Despite the remote location, several dozen Sierra Club representatives attended this inspiring event, including Redwood Chapter Conservation Chair Diane Beck, Mendocino coastal activist Linda Perkins, Deputy Program Director Michael Bosse, and national Wildlands Committee member Angel Martinez. I had the privilege of appearing at the podium on behalf of the Chapter to thank Secretary Jewell for visiting the North Coast, express the Club’s enthusiastic support for the permanent protection of the Point Arena-Stornetta area by including it in the monument, and present her with 1800 signatures on a support petition that the Club had circulated in an online campaign.

Next step: we’re all looking forward to making another journey to the Mendocino coast for the dedication ceremonies.

Red Letter Week for Conservation

by Victoria Brandon, Redwood Chapter Chair

This has been a truly remarkable week for conservation here on the North Coast. The first big event came on the evening of Monday July 22, when Congressman Jared Huffman’s first-ever piece of federal legislation passed the House. HR 1411 would add the 1,255-acre BLM-managed Stornetta Public Lands on the Mendocino Coast to the Coastal National Monument and tap into mitigation funding from the Gulf Coast oil spill to acquire an additional keystone parcel that will allow creation of a 10-mile coastal trail from the town of Point Arena to Manchester Beach.

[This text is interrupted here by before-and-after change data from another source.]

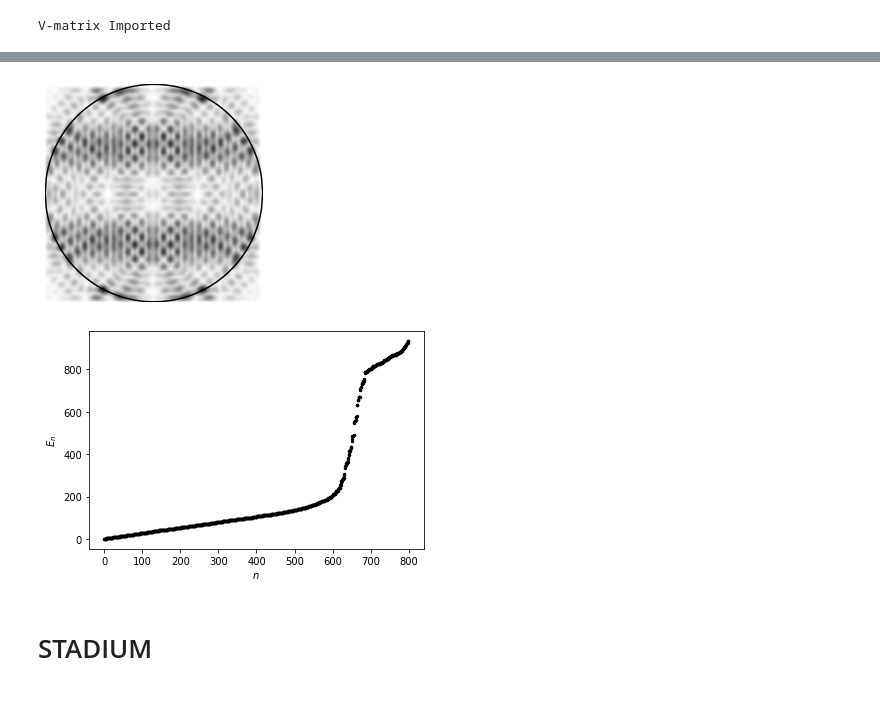
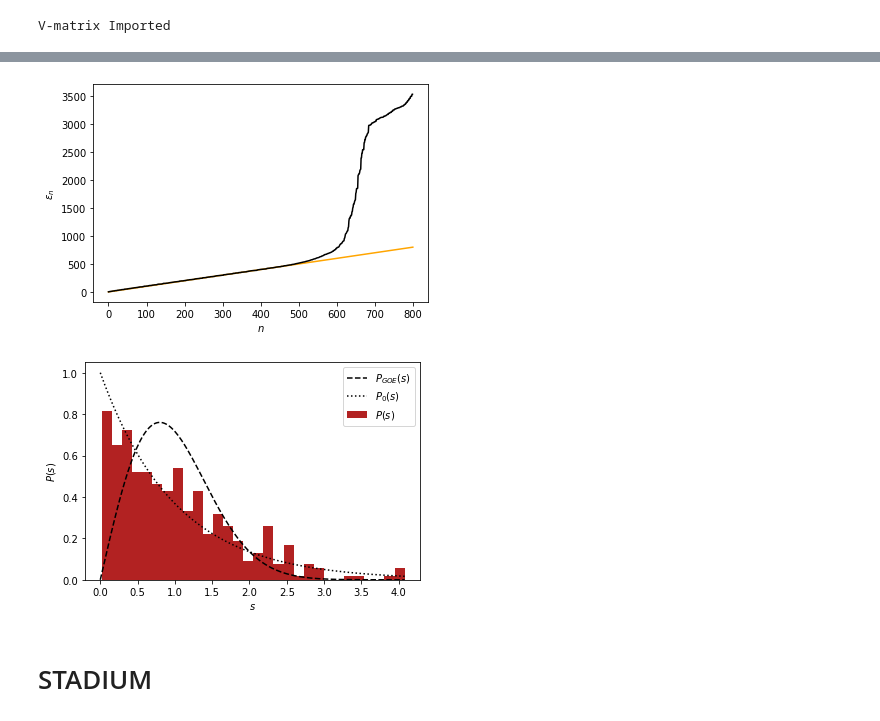
Before and after one commit to benjaminorthner/cms_exam_project, a Jupyter notebook: billiard/billiard.ipynb, the cells around one changed output, grey strips where cells are left out. Saved outputs shown, nothing was run; the diff lists cells and outputs as text; code cells hidden in the pictures.

```diff
--- a/billiard/billiard.ipynb
+++ b/billiard/billiard.ipynb
@@ -110,19 +25,9 @@ sorted(C.kn_evals[:20])
-# %%
-#for i in range(20):
-#    C.plot_wavefunction(i, 50, 50, save=True)
-C.plot_wavefunction(519, 50, 50, save=True)
-# %% [output]
-[figure, removed]
-# %%
-plt.scatter(range(len(C.En_evals)), C.En_evals, s=6, color="black")
-#plt.yscale("log")
-plt.ylabel(r"$E_n$")
-plt.xlabel(r"$n$")
-
-plt.savefig("circle_evals_800.png", dpi=200, bbox_inches="tight")
-plt.show()
-# %% [output]
-[figure, removed]
+# %%
+C.plot_unfolded_spectrum(save = True)
+C.plot_spacing_distribution(bins=30, plot_GOE=True, plot_Poission=True, save=True)
+# %% [output]
+[figure, added]
+[figure, added]
 # %% [markdown]
 # STADIUM
 # %%
```
Also changed, not shown: parts of 13 cells of this notebook, 2 other files.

This spectacularly beautiful land includes many dramatic coastal features and is a famous pupping location for seals as well as providing habitat for several endangered species. The bill maintains current recreational, ranching and research uses and will boost the regional economy with an increase in tourism, the area’s largest employer. With no known opposition, passage would not ordinarily be remarkable, but these are not ordinary times: this bill is the very first public lands preservation legislation to pass the Republican-controlled House of Representatives in more than three years, so can be seen as a tribute to the adept political skills of our freshman Congressman. It moves on to the Senate next, where easy passage is expected.
Then on Tuesday July 23 the House Public Lands and Environmental Regulation subcommittee held a hearing on the proposed Berryessa Snow Mountain National Conservation Area Act (H.R. 1025), an important landscape-level conservation proposal that would permanently protect 350,000 acres of federal public lands with outstanding conservation values.  The bill, which is co-sponsored by all three members of Redwood Chapter’s congressional delegation (Congressmen Mike Thompson, John Garamendi, and Jared Huffman) covers land managed by three federal agencies in five counties,  including three Wilderness areas and a state Wild and Scenic River. Along with Congressmen Thompson and Garamendi, Napa county cattle rancher Judy Ahmann testified in its support. The hearing has been posted at http://naturalresources.house.gov/calendar/eventsingle.aspx?EventID=342550

In the meantime, the Chapter has been watching with dismay as pressure on the over-allocated waters of the Klamath River system continue to mount. Large returns of fall Chinook salmon are expected again this year (a Good Thing), but if these spawning fish encounter low flows and warm algae laden water a fish kill on the scale of the one that occurred in 2002 is all too possible. Releases of Trinity River water offer the best chance of averting this catastrophe, so we were heartened to see a letter from Congressmen Thompson, Huffman, and George Miller to Interior Secretary Sally Jewell advocating this course of action. This excellent letter is also available on line at http://www.times-standard.com/guest_opinion/ci_23698708/plea-interior-department-prevent-fish-kill-trinity-klamath?source=rss